When I left Lebanon last week a few hours before the Israeli military strikes began, it was a country making its way back to recovery. International flights were going in and out, wealthy Lebanese were returning to the country, and tourists lingered in the street cafes of Beirut's shopping avenues and seaside coffee houses. Spring flowers and colorful Easter displays filled the streets.

I returned to Washington feeling confident, for the first time in two decades, that despite all we'd been through, things were all right now -- there would be a home to go back to. My elderly mother, who had been hospitalized for five weeks, was in a safe place where dialysis machines and elevators worked without interruption. Local newspapers offered advice on what it would cost to get on the Internet.

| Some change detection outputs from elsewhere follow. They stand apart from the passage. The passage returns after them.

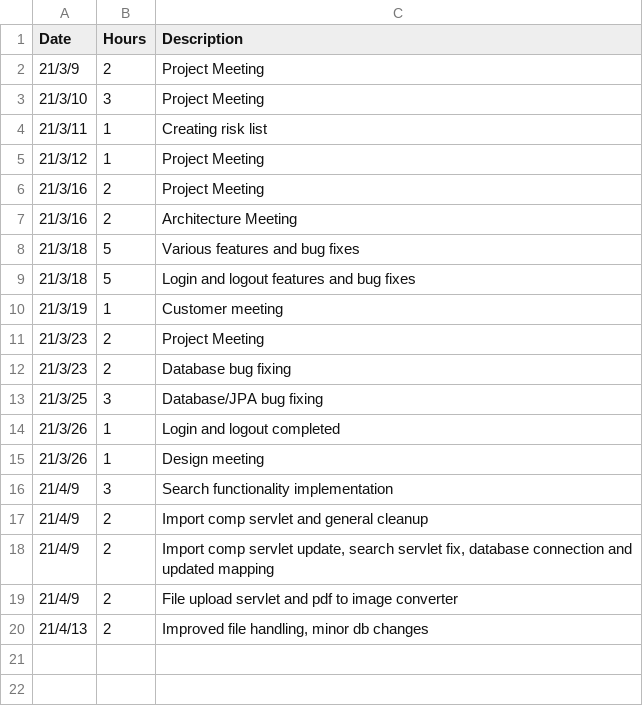
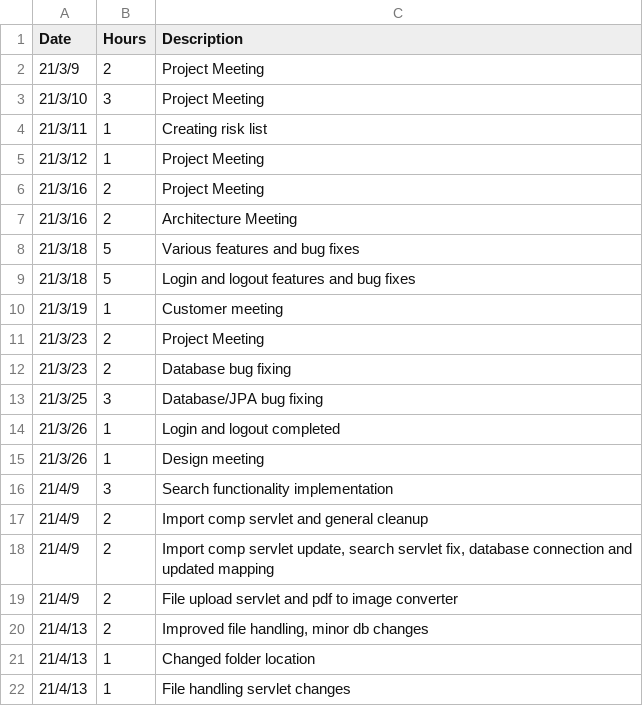
Before and after one commit to h588249/Playalong, a CSV file: Project/Workhours/sebastian.csv, drawn as a sheet; the diff names each change by its address in the sheet, - before the commit and + after, or states it on an @@ line.

Commit message:
Update sebastian.csv

```diff
--- a/Project/Workhours/sebastian.csv
+++ b/Project/Workhours/sebastian.csv
+row 21: 21/4/13 | 1 | Changed folder location
+row 22: 21/4/13 | 1 | File handling servlet changes
```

Yesterday, in the eighth day of the Israeli strikes, a refugee shelter at a U.N. base south of the port city of Tyre was reduced to a smoldering mass of charred bodies and beds. The civilian death toll was climbing much faster than that of the Iran-back militia Israel was hunting, and Lebanon was in torment once again.

Israel had knocked out three power stations in Christian areas northeast of Beirut, seeking to cripple Lebanon's effort to rebuild and bring banks and businesses back. It vowed that its operation would continue, even after yesterday's disaster, and said it is holding out for a written agreement with Lebanon on the rocketing of civilian areas along Israel's border with Lebanon.

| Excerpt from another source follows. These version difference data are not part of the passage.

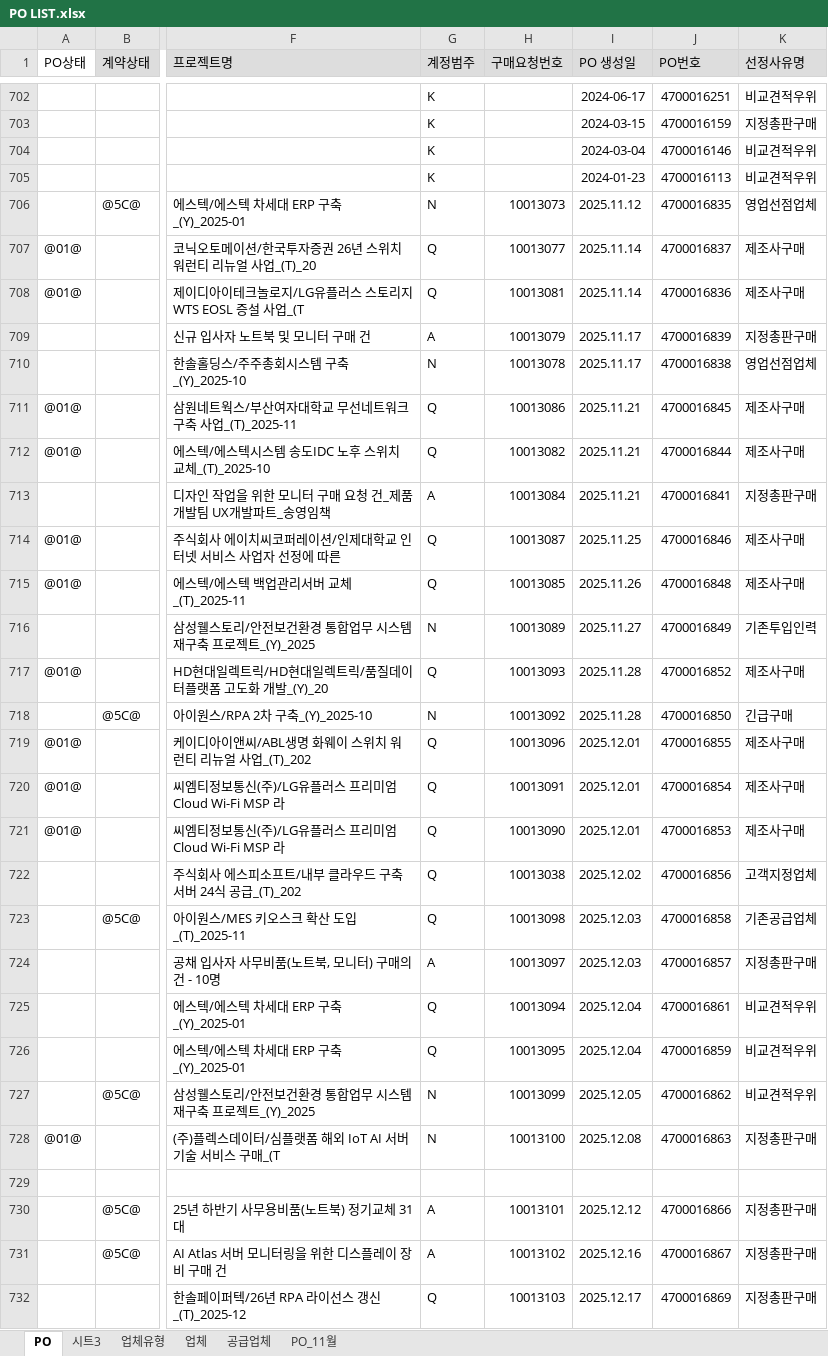
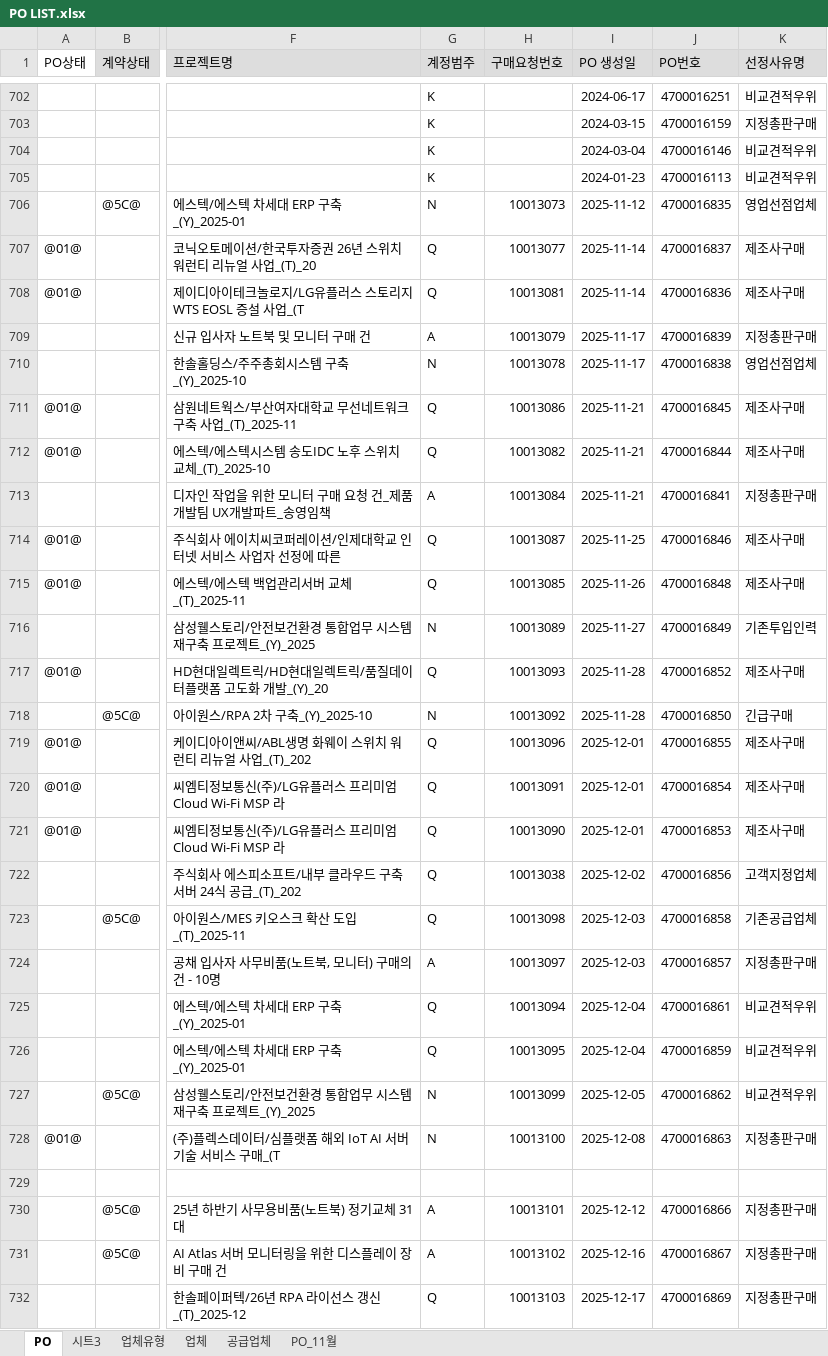
Before and after one commit to HANSOLPNSIT/HANSOL-PNS, an Excel workbook: PO LIST.xlsx, sheet PO, drawn as a sheet; only a part is shown, gaps mark what is left out; values as stored, in another font and other column widths than the file's, no borders; charts and pictures and conditional formats not drawn; the diff covers the shown part only; the diff names each change by its address in the sheet, - before the commit and + after, or states it on an @@ line.

Commit message:
Add files via upload

```diff
--- a/PO LIST.xlsx (sheet PO)
+++ b/PO LIST.xlsx (sheet PO)
-I706 (PO 생성일): 2025.11.12
+I706 (PO 생성일): 2025-11-12
-I707:I708 (PO 생성일): 2025.11.14
+I707:I708 (PO 생성일): 2025-11-14
-I709:I710 (PO 생성일): 2025.11.17
+I709:I710 (PO 생성일): 2025-11-17
-I711:I713 (PO 생성일): 2025.11.21
+I711:I713 (PO 생성일): 2025-11-21
-I714 (PO 생성일): 2025.11.25
+I714 (PO 생성일): 2025-11-25
-I715 (PO 생성일): 2025.11.26
+I715 (PO 생성일): 2025-11-26
-I716 (PO 생성일): 2025.11.27
+I716 (PO 생성일): 2025-11-27
-I717:I718 (PO 생성일): 2025.11.28
+I717:I718 (PO 생성일): 2025-11-28
-I719:I721 (PO 생성일): 2025.12.01
+I719:I721 (PO 생성일): 2025-12-01
-I722 (PO 생성일): 2025.12.02
+I722 (PO 생성일): 2025-12-02
-I723:I724 (PO 생성일): 2025.12.03
+I723:I724 (PO 생성일): 2025-12-03
-I725:I726 (PO 생성일): 2025.12.04
+I725:I726 (PO 생성일): 2025-12-04
-I727 (PO 생성일): 2025.12.05
+I727 (PO 생성일): 2025-12-05
-I728 (PO 생성일): 2025.12.08
+I728 (PO 생성일): 2025-12-08
-I730 (PO 생성일): 2025.12.12
+I730 (PO 생성일): 2025-12-12
-I731 (PO 생성일): 2025.12.16
+I731 (PO 생성일): 2025-12-16
-I732 (PO 생성일): 2025.12.17
+I732 (PO 생성일): 2025-12-17
```
Also changed, not shown: 12 edited cells elsewhere in this sheet.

Considering that this is a place where both Syria and Israel have regularly flouted U.N. resolutions and other internationally sponsored agreements, this latest demand by Israel seems a hollow and purposeless request with a devastating cost in human life.

The United States and France have been seeking Syrian guarantees of an end to the new fighting on what press dispatch\es love to call the Middle East's last active war front. Volleys of rockets have been fired across Lebanon's southern border for months now. A U.S.-brokered verbal agreement, guaranteed by Syria in 1993, that committed both the Iran-backed Hezbollah fighters and Israel to stop shelling or firing rockets on civilian areas has been repeatedly violated. Yet only now has Israel decided to respond with a show of force and high-tech bravura.

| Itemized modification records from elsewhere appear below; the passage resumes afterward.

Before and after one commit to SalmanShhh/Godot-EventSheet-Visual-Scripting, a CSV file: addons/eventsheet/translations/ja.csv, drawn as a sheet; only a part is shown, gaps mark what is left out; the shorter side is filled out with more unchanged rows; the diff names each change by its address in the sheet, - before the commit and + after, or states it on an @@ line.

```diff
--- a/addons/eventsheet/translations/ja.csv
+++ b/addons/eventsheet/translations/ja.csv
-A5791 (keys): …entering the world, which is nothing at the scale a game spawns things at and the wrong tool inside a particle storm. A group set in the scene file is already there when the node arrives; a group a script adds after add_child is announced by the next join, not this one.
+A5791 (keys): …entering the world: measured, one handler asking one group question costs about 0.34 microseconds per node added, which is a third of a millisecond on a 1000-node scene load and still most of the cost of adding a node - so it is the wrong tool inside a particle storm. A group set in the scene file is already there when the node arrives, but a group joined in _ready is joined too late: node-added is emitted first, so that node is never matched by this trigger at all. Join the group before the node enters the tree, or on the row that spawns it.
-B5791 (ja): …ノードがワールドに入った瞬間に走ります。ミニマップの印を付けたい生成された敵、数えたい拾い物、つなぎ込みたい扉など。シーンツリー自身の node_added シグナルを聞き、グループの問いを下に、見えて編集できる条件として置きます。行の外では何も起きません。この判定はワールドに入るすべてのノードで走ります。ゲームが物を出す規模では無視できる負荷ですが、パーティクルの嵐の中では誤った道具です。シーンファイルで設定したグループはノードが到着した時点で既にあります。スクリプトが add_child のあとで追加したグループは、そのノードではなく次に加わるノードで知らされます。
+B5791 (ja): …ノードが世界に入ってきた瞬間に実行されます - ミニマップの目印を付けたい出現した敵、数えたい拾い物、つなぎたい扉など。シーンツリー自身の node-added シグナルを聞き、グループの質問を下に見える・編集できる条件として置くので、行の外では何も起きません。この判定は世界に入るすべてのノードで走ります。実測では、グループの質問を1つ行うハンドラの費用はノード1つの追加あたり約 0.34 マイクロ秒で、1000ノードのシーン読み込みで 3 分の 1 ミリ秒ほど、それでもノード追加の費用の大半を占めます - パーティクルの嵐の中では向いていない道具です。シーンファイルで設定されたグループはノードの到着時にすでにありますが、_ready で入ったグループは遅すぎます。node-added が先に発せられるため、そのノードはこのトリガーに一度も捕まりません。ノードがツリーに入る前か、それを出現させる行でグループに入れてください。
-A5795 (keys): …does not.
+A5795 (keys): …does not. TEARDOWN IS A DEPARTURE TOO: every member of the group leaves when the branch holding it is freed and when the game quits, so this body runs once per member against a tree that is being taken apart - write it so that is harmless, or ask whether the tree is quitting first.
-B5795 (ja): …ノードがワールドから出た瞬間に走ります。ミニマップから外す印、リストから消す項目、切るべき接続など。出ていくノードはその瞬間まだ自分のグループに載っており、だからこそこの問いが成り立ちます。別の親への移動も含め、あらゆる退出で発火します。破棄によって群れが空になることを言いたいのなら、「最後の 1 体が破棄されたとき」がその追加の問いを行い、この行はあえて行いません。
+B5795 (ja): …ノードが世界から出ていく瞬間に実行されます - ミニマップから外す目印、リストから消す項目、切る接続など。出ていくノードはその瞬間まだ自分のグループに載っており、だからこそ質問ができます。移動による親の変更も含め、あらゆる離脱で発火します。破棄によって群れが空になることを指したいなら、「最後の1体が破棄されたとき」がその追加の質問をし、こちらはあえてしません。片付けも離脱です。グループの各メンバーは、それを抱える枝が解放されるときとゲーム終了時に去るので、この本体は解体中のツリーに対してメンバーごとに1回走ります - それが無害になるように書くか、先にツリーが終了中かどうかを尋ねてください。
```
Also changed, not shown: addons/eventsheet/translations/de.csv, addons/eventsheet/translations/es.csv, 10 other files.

The Clinton administration, meanwhile, simply stands by, and hopes that Israeli Prime Minister Shimon Peres can win in next month's elections. How much more cynical can electoral politics be?

Lebanon is always the one that has to pay, it seems, for either war or peace in the region. For guarantees and two-faced promises, the world turns to Syria. When it's time for punishment and revenge, Israel comes to Lebanon.

Israel's disproportionate venting of its national frustrations on Lebanon and its still fragile postwar economic structure in the wake of tragic bus bombings on its own soil is like missing the wolf and swatting a butterfly with a sledgehammer. What does a power station in East Beirut have to do with guerrilla warfare in South Lebanon? If the Lebanese government moves to extend its authority in South Lebanon, it will not only provoke its masters in Damascus, it will appear to be subjugating a local force on its own land facing an outside occupier.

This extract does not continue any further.